Total phthalates were detected in 99.6% of the urine samples. The overall geometric mean (95% CI) of total phthalate concentration was 112.4 (107.5–117.5) ng/mL. The least square geometric means (LSGMs) of total phthalate concentration were significantly higher among people who were obese (127.8 ng/mL), consuming less than two serves fruit per day (125.7 ng/mL) and drinking more than one can (375mL) of carbonated soft drink per day (131.9 ng/mL). Two dietary patterns were identified: a prudent dietary pattern and a western dietary pattern. Both the western dietary pattern (p = 0.002) and multiple lifestyle risk factors including smoking, obesity, insufficient physical activity and the highest quartile of the western dietary pattern (p<0.001), were positively associated with total phthalate levels. There was no significant relationship between total phthalate concentration and socio-demographic status.
Citation: Bai PY, Wittert GA, Taylor AW, Martin SA, Milne RW, Shi Z (2015) The Association of Socio-Demographic Status, Lifestyle Factors and Dietary Patterns with Total Urinary Phthalates in Australian Men. PLoS ONE 10(4): e0122140. https://doi.org/10.1371/journal.pone.0122140
Academic Editor: Thomas Behrens, Universität Bochum, GERMANY
Received: July 30, 2014; Accepted: February 11, 2015; Published: April 15, 2015
Copyright: © 2015 Bai et al. This is an open access article distributed under the terms of the Creative Commons Attribution License, which permits unrestricted use, distribution, and reproduction in any medium, provided the original author and source are credited
Data Availability: The data from Men Androgen Inflammation Lifestyle Environment and Stress (MAILES) study are third party data which can be obtained through contacting Sean Martin (firstname.lastname@example.org) or Janet Grant (email@example.com).

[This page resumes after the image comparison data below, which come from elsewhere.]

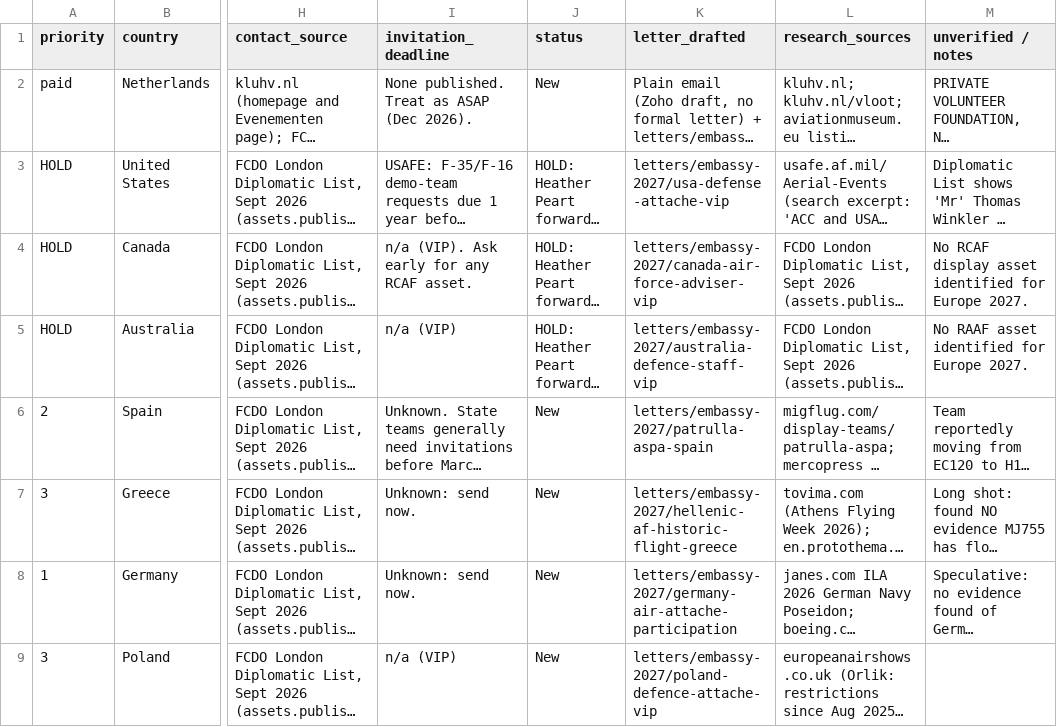
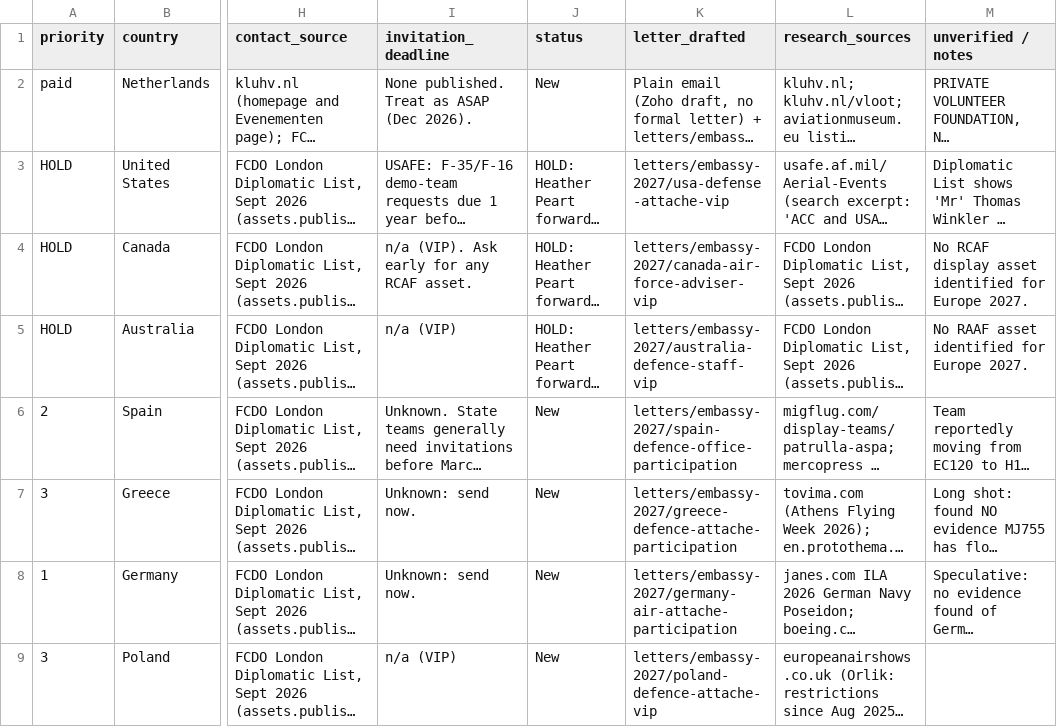
Before and after one commit to pigpenproductions/airshow-marketing, a CSV file: outreach/embassies/target-list.csv, drawn as a sheet; only a part is shown, gaps mark what is left out; long unchanged cells end in …; the diff names each change by its address in the sheet, - before the commit and + after, or states it on an @@ line.

```diff
--- a/outreach/embassies/target-list.csv
+++ b/outreach/embassies/target-list.csv
-K6 (letter_drafted): letters/embassy-2027/patrulla-aspa-spain
+K6 (letter_drafted): letters/embassy-2027/spain-defence-office-participation
-K7 (letter_drafted): letters/embassy-2027/hellenic-af-historic-flight-greece
+K7 (letter_drafted): letters/embassy-2027/greece-defence-attache-participation
```
Also changed, not shown: 22 other files.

Funding: Funding was provided by National Health and Medical Research Council (NHMRC), grant number #627227, to the University of Adelaide. The funders had no role in study design, data collection and analysis,decision to publish, or preparation of the manuscript.
Competing interests: The authors have declared that no competing interests exist.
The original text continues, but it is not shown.